## Exercise material

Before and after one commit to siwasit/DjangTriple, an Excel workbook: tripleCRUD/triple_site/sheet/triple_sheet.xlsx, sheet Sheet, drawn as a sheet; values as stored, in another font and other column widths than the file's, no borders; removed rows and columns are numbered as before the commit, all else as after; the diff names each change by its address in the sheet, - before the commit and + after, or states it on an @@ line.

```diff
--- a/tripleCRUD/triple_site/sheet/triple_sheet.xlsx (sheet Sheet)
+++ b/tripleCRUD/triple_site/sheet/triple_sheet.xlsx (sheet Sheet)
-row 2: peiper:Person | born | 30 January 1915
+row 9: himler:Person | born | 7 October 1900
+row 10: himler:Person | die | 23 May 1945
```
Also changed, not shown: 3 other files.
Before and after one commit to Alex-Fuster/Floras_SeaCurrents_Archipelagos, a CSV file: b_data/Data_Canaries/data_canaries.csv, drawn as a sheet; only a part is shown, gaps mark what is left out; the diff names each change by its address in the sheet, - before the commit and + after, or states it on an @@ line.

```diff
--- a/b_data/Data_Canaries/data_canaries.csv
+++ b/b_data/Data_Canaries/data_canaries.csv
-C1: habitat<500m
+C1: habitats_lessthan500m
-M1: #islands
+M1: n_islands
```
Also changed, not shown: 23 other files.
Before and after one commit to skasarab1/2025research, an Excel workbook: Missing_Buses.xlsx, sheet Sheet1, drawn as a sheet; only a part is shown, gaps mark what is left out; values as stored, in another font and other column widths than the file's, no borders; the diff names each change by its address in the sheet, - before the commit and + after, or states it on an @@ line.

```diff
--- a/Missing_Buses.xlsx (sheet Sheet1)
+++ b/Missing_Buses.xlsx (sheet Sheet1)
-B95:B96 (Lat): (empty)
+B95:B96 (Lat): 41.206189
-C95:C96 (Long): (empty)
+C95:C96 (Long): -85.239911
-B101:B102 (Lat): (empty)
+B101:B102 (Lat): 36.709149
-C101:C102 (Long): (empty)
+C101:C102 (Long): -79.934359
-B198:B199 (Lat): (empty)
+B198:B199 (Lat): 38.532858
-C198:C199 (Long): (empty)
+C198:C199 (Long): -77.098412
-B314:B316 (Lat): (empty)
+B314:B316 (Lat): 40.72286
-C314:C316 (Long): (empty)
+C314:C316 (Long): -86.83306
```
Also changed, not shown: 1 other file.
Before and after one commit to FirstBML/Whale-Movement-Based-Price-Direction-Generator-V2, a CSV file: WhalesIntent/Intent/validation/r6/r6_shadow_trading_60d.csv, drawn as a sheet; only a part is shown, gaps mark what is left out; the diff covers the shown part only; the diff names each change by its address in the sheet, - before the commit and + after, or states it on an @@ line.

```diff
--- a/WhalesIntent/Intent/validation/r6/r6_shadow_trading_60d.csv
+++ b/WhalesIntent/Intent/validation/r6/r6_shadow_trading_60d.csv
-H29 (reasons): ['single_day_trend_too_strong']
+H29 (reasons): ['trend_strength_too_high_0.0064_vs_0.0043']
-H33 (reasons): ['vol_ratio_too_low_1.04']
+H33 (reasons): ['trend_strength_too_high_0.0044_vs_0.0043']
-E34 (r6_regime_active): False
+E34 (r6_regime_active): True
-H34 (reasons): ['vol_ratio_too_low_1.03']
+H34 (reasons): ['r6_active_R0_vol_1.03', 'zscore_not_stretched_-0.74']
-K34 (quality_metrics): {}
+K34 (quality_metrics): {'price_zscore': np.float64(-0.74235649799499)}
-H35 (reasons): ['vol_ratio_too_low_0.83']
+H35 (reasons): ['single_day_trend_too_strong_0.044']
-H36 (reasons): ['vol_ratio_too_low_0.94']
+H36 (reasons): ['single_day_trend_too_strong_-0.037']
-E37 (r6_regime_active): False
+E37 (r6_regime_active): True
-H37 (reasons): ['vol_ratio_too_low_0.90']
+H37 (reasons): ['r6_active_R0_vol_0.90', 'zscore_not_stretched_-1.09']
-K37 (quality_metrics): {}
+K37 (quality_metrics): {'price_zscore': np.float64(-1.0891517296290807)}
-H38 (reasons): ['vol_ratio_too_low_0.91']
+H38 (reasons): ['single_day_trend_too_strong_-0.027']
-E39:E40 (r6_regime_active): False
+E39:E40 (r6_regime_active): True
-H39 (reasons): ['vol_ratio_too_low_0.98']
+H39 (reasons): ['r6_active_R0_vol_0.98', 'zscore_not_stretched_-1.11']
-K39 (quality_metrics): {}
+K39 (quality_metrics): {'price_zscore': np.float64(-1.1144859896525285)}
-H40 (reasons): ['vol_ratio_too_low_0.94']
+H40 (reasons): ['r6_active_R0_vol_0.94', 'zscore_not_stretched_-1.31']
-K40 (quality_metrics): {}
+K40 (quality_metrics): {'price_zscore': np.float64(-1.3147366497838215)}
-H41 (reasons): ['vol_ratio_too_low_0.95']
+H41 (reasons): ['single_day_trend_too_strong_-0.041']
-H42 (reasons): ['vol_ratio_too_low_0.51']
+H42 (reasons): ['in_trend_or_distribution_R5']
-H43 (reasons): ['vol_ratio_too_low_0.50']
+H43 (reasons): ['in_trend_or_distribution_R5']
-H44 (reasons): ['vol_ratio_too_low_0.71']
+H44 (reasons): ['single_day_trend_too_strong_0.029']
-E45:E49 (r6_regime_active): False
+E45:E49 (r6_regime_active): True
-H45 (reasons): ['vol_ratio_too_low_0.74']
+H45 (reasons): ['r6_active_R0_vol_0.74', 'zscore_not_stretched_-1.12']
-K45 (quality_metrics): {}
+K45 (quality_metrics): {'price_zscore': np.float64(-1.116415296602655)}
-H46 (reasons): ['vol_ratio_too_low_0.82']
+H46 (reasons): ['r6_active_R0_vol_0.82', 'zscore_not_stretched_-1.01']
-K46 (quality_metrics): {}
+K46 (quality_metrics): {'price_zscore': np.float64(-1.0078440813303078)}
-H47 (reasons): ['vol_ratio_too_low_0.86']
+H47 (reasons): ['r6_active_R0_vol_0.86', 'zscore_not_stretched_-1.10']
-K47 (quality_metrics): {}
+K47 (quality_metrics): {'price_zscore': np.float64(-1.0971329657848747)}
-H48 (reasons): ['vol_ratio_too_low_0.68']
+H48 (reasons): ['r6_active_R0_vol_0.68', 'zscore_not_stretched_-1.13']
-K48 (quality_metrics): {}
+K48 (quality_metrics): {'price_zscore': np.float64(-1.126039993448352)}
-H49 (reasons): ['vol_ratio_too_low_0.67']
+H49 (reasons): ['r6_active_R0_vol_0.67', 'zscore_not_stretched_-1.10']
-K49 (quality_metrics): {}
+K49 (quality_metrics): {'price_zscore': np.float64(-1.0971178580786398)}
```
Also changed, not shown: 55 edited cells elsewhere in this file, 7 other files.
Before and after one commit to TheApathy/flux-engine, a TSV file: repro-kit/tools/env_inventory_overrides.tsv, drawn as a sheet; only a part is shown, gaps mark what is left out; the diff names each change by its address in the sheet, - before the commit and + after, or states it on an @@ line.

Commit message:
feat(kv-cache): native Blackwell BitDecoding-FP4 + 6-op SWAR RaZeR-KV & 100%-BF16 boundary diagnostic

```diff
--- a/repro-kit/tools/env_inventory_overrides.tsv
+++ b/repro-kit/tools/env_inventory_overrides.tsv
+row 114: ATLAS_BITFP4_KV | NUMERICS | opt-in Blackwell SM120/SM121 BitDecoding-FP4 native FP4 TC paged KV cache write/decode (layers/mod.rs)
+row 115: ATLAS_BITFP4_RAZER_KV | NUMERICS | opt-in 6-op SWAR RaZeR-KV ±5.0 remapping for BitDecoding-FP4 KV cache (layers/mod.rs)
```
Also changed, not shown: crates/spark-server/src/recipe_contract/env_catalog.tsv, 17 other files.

## What the exercise asks
Tally the lines above that include the word "xlsx"; answer with the total only.

## Exercise result
6